San Francisco’s game industry, specifically mobile applications, still reigns supreme in scale, revenue, and profit, but quality is an arbitrary term. The juxtaposition is intuitive, mobile and Internet games descend from Apple and Google, while PC games arise from Microsoft.

Furthermore, divergent cultures has greatly influenced the two regions, albeit for better or for worse. San Francisco has a dired mindset of optimizing towards some apparent maximum. When we drove from Seattle to Lynwood, my friend opened Google Maps without considering our context or setting, and to no one's surprise, Google suggested that we take the massively overcrowded highway at peak rush hours. “Google figured it out, it inputs all the data and calculates the best way,” said a friend. San Francisco believes that there is an optimum for any situation, but can we say the same for life outside of a computer screen? Furthermore, if everyone takes the same path from point A to point B, is it the best or the most popular?

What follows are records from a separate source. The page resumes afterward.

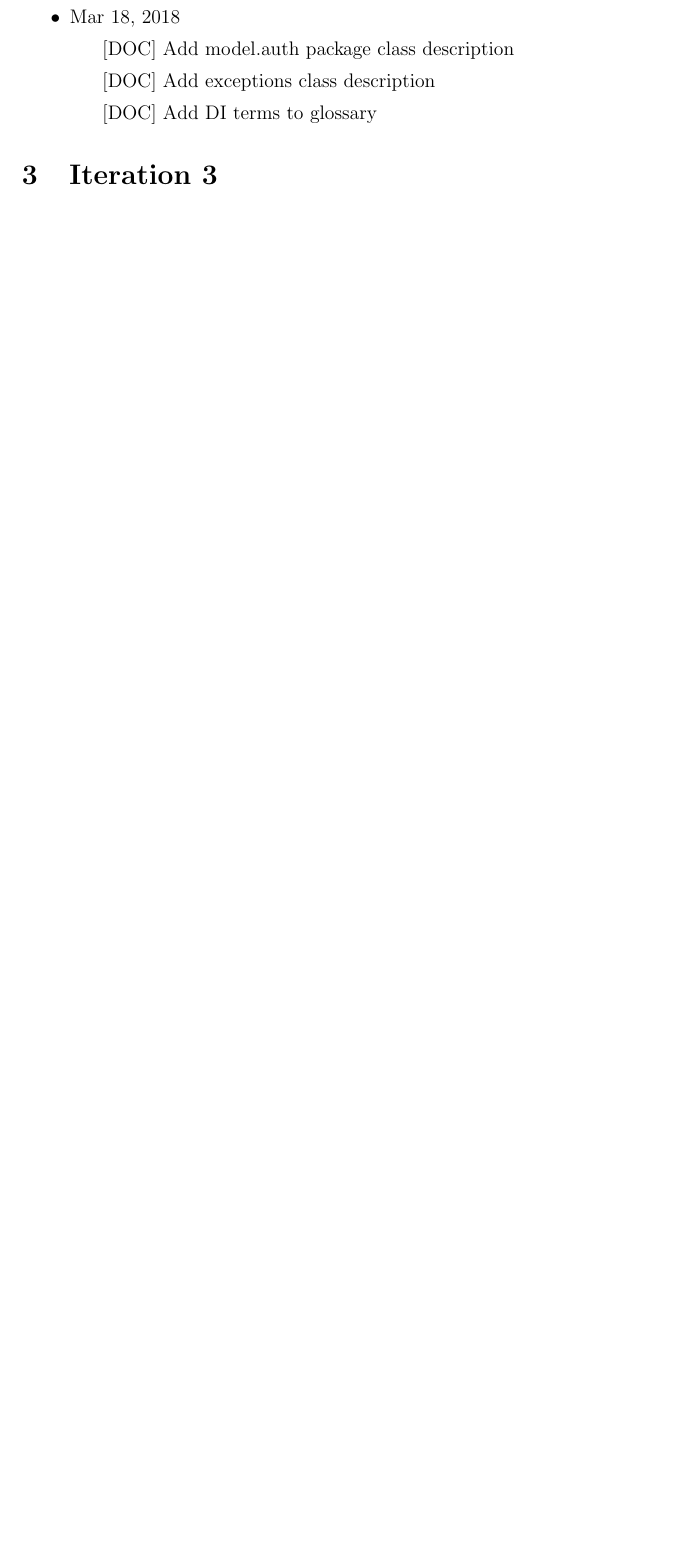
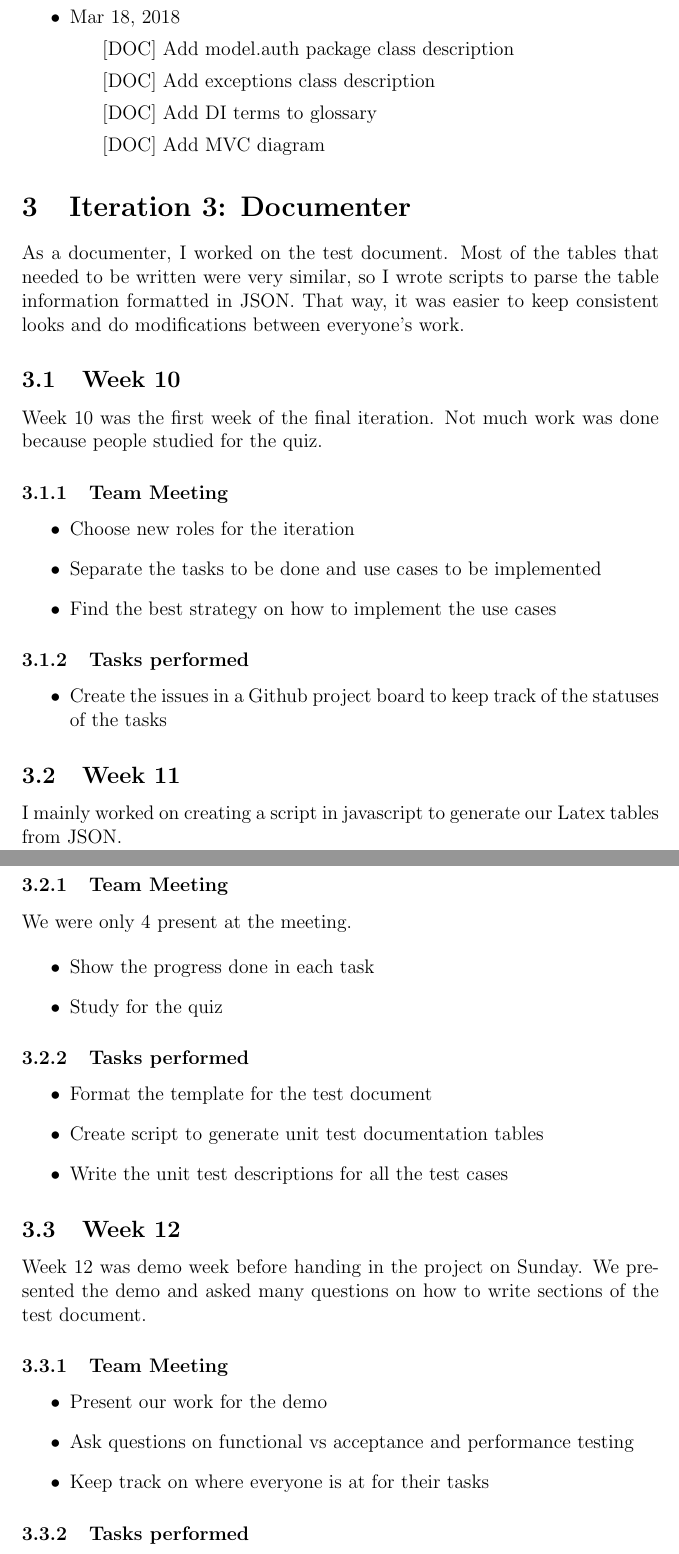
Before and after one commit to abedjawhar/comp354-project, a LaTeX document (documentation/diaries/40029307_diary.tex): part of page 9 of 9 before the commit and two parts of pages 9 and 10 of 11 after it, the two joined at a grey line, cut so that both start at the same text, the shorter picture padded with empty space. Compiled offline with pdfLaTeX.

Commit message:
[DOC] Add diary for iteration 3

```diff
--- a/documentation/diaries/40029307_diary.tex
+++ b/documentation/diaries/40029307_diary.tex
@@ -236,6 +235,57 @@ We needed to complete the remaining tasks.
         \subitem [DOC] Add model.auth package class description
         \subitem [DOC] Add exceptions class description
         \subitem [DOC] Add DI terms to glossary
+        \subitem [DOC] Add MVC diagram
 \end{itemize}
 
-\section{Iteration 3}
+\section{Iteration 3: Documenter}
+As a documenter, I worked on the test document.
+Most of the tables that needed to be written were very similar, so I wrote scripts to parse the table information formatted in JSON. That way, it was easier to keep consistent looks and do modifications between everyone's work.
+
+\subsection{Week 10}
+Week 10 was the first week of the final iteration.
+Not much work was done because people studied for the quiz.
+
+\subsubsection{Team Meeting}
+\begin{itemize}
+    \item Choose new roles for the iteration
+    \item Separate the tasks to be done and use cases to be implemented
+    \item Find the best strategy on how to implement the use cases
+\end{itemize}
+
+\subsubsection{Tasks performed}
+\begin{itemize}
+    \item Create the issues in a Github project board to keep track of the statuses of the tasks
+\end{itemize}
+
+\subsection{Week 11}
+I mainly worked on creating a script in javascript to generate our Latex tables from JSON.
+
+\subsubsection{Team Meeting}
+
+We were only 4 present at the meeting.
+
+\begin{itemize}
+    \item Show the progress done in each task
+    \item Study for the quiz
+\end{itemize}
+
+\subsubsection{Tasks performed}
+\begin{itemize}
+    \item Format the template for the test document
+    \item Create script to generate unit test documentation tables
+    \item Write the unit test descriptions for all the test cases
+\end{itemize}
+
+\subsection{Week 12}
+Week 12 was demo week before handing in the project on Sunday.
+We presented the demo and asked many questions on how to write sections of the test document.
+
+\subsubsection{Team Meeting}
+\begin{itemize}
+    \item Present our work for the demo
+    \item Ask questions on functional vs acceptance and performance testing
+    \item Keep track on where everyone is at for their tasks
+\end{itemize}
+
+\subsubsection{Tasks performed}
```
Also changed, not shown: documentation/diaries/40029307_diary.pdf, documentation/diaries/40029307_diary.tex (41 more changed lines).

As Seattle’s tech industry continues to grow, so will the metropolitan that harbors it. Seattle has a spark that I find wanton in the Bay Area. It seems like Sergei, Larry, Mark, and Steve have already accomplished all the major technological breakthroughs, and our current industry focuses on optimizing the pie before it finishes baking. Maybe it’s just Economics; profits spur competition, and competition optimizes the market towards competitive equilibrium.

Though, I still feel that something is awry. If these two cities were in a bike race, San Francisco would be the athlete riding the custom built bike, wearing the spandex suit, and capping himself with the crazy wind-shearing helmet. Seattle installs an engine, and finishes the race on a motorbike.

Over my career as an editor, I’ve met many startups that were simply unoriginal. Many of these ‘tech’ entrepreneurs started ventures without offering anything genuine. To succeed, you can’t just have 'drive'; you need to introduce products that significantly change how people and businesses interact. I was watching Parks & Recreations the other day, and I remember Amy Poehler bargaining with some 20-year-old San Franciscan tech billionaire. His startup built “the cloud for your cloud,” and instead of declining Amy’s offer with a “No thanks”, he replied with “Nah, bro.” Is that how Middle America sees San Francisco?

San Francisco’s technology industry reminds me of New York’s financial industry in the 80’s. Except in SF, hookers and coke are replaced with EDM and molly. San Francisco is vibrant, but it’s also dirty, like the Gilded Age of a century and a half past. Poverty is acutely prevalent, especially outside of the Soma bubble. As millionaires are made daily, the cost of living continues to rise for the poorest of our citizens. But who cares about money, when you make 75k right out of college.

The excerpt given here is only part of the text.